As well, the Act requires that businesses employing at least ten people and handling at least 10, 000 kg of specified substances implement stringent measures to track the movement of these substances through the production, and distribution cycle. Companies are asked to come up with pollution prevention programs.

The two organizations have banded together in an initiative called Blue Green Canada, a combination of the previous "blue-collar" jobs with the new "green-collar" sector of the economy. The initiative seeks to create jobs, and both organizations argue that this Act will create green jobs to implement its various measures. They also laud the Act as a good protective measure of human health in the workplace.

While some of the measures instituted by the Act are voluntary, it follows on the heels of similar legislation passed in Massachusetts, which has reported successful results. There is also the potential here for partnerships between Blue Green and the post-secondary sector in order to place recent BSc graduates who might have sufficient expertise in neutralizing the threats of certain toxins or skirting the use of toxic substances altogether. The government could provide further incentives to reduce people's exposure to toxins and mitigate pollution by earmarking research funds for projects that specifically aim to develop non-toxic alternatives to the use of toxins, specifically with regards to chemistry and biology.

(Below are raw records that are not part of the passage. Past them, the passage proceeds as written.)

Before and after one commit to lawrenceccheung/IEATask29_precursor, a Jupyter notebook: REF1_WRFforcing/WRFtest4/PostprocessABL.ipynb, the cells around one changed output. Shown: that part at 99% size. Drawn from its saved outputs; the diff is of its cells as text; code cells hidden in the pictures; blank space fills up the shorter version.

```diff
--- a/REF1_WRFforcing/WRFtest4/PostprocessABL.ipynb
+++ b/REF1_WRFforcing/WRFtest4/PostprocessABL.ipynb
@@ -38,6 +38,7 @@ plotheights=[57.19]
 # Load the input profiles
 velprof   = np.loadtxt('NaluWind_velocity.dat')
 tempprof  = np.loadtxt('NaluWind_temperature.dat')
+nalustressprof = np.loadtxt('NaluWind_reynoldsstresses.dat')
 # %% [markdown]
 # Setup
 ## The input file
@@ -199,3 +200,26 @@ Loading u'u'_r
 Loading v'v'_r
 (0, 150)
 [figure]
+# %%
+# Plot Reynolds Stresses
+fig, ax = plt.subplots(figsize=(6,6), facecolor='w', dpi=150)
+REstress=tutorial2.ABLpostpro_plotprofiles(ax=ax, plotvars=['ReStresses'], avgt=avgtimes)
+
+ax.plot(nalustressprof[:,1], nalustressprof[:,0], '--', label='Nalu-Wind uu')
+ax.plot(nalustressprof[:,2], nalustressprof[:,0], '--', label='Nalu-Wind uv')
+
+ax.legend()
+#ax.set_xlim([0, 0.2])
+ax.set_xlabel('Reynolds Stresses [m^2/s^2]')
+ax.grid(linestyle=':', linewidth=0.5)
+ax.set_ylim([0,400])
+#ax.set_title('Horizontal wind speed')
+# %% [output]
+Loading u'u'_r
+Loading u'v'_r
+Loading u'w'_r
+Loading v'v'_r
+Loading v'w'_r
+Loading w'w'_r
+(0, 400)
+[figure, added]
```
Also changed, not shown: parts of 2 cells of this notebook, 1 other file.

This novel initiative shows that unions are heeding the rapid changes in the economy and taking steps not only to protect current workers but to proactively create work, rather than clinging to older models of production.